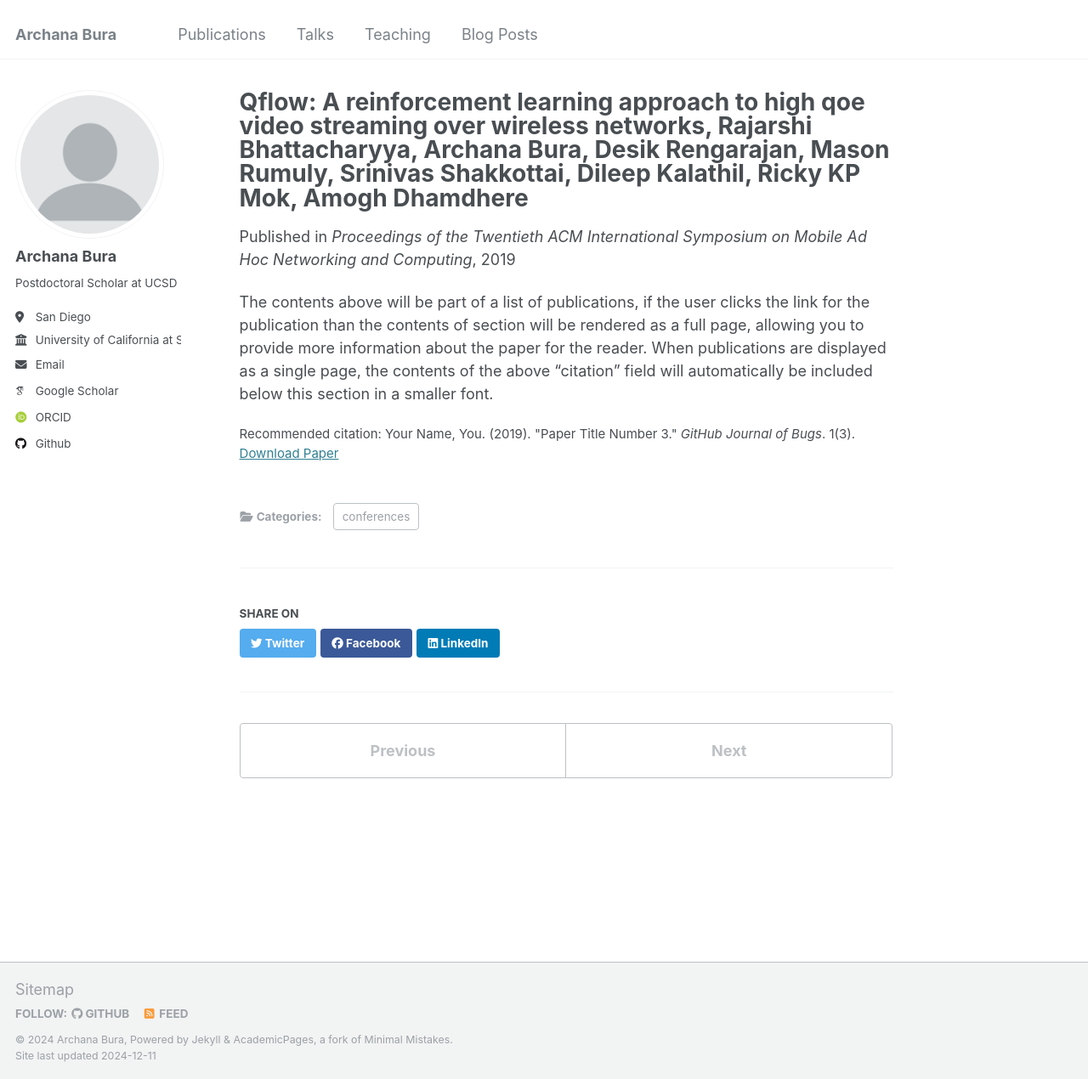
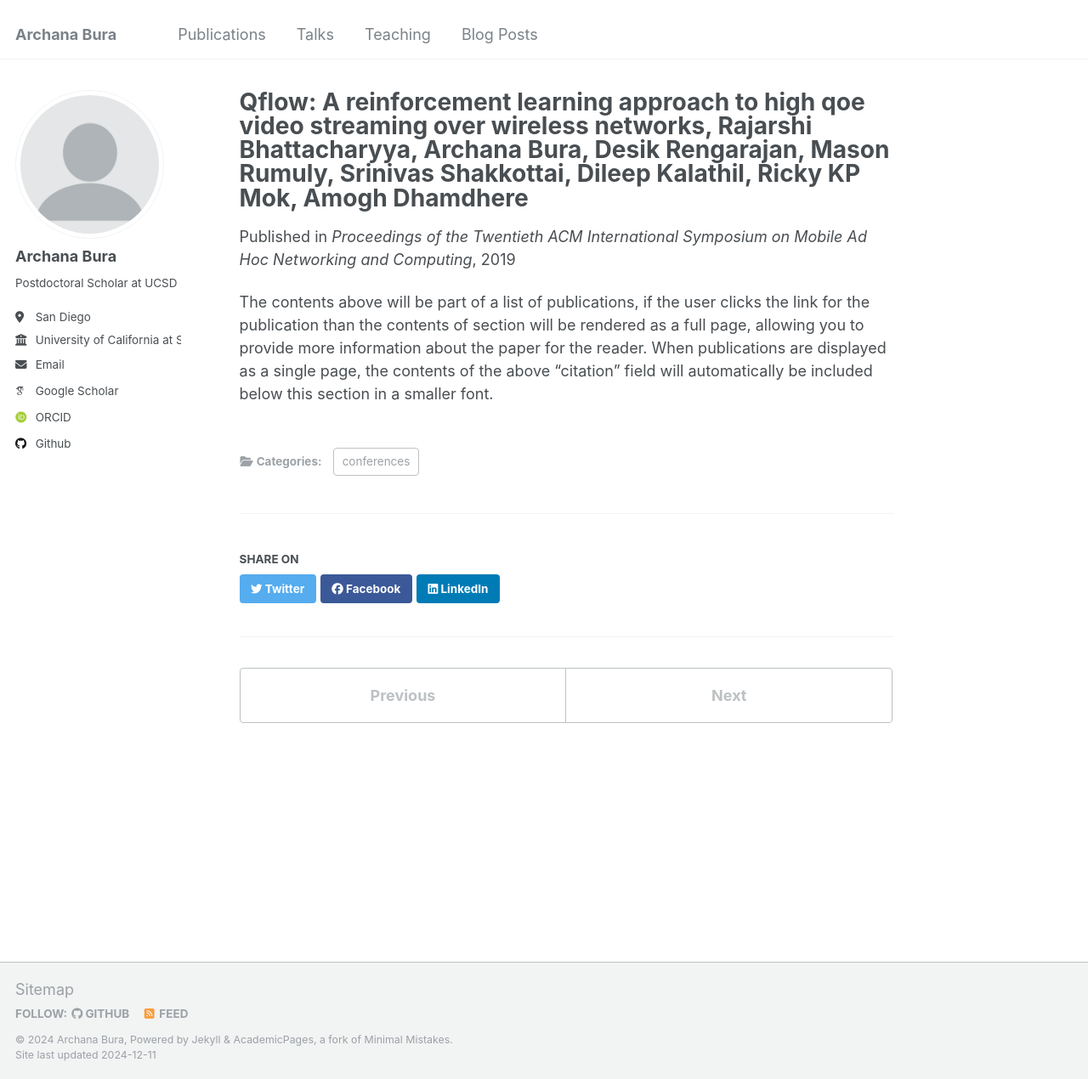
Before and after one commit to archanabura/archanabura.github.io, a Jekyll site: the page built from _publications/QFlowMobiHoc.md, in a window 1280 px wide and 1270 px high. Shown: the whole window at 85% size. Built offline with Jekyll 4.4.1, drawn with Linux system fonts in a browser that asks for light colours; some web fonts are replaced; part of the change alters nothing that is shown.

Commit message:
Update QFlowMobiHoc.md

```diff
--- a/_publications/QFlowMobiHoc.md
+++ b/_publications/QFlowMobiHoc.md
@@ -3,11 +3,11 @@ title: "Qflow: A reinforcement learning approach to high qoe video streaming ove
 collection: publications
 category: conferences
 permalink: /publication/QFlowMobiHoc
-excerpt: 'This paper is about fixing template issue #693.'
+# excerpt: 'This paper is about fixing template issue #693.'
 date: 2019-07-17
 venue: 'Proceedings of the Twentieth ACM International Symposium on Mobile Ad Hoc Networking and Computing'
 paperurl: 'http://archanabura.github.io/files/paper3.pdf'
-citation: 'Your Name, You. (2019). &quot;Paper Title Number 3.&quot; <i>GitHub Journal of Bugs</i>. 1(3).'
+# citation: 'Your Name, You. (2019). &quot;Paper Title Number 3.&quot; <i>GitHub Journal of Bugs</i>. 1(3).'
 ---
 
 The contents above will be part of a list of publications, if the user clicks the link for the publication than the contents of section will be rendered as a full page, allowing you to provide more information about the paper for the reader. When publications are displayed as a single page, the contents of the above "citation" field will automatically be included below this section in a smaller font.
```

:: Work to be completed ::
Apart from the pictures, return the records exactly.

:: Answer box ::
Before and after one commit to archanabura/archanabura.github.io, a Jekyll site: the page built from _publications/QFlowMobiHoc.md, in a window 1280 px wide and 1270 px high. Shown: the whole window at 85% size. Built offline with Jekyll 4.4.1, drawn with Linux system fonts in a browser that asks for light colours; some web fonts are replaced; part of the change alters nothing that is shown.

Commit message:
Update QFlowMobiHoc.md

```diff
--- a/_publications/QFlowMobiHoc.md
+++ b/_publications/QFlowMobiHoc.md
@@ -3,11 +3,11 @@ title: "Qflow: A reinforcement learning approach to high qoe video streaming ove
 collection: publications
 category: conferences
 permalink: /publication/QFlowMobiHoc
-excerpt: 'This paper is about fixing template issue #693.'
+# excerpt: 'This paper is about fixing template issue #693.'
 date: 2019-07-17
 venue: 'Proceedings of the Twentieth ACM International Symposium on Mobile Ad Hoc Networking and Computing'
 paperurl: 'http://archanabura.github.io/files/paper3.pdf'
-citation: 'Your Name, You. (2019). &quot;Paper Title Number 3.&quot; <i>GitHub Journal of Bugs</i>. 1(3).'
+# citation: 'Your Name, You. (2019). &quot;Paper Title Number 3.&quot; <i>GitHub Journal of Bugs</i>. 1(3).'
 ---
 
 The contents above will be part of a list of publications, if the user clicks the link for the publication than the contents of section will be rendered as a full page, allowing you to provide more information about the paper for the reader. When publications are displayed as a single page, the contents of the above "citation" field will automatically be included below this section in a smaller font.
```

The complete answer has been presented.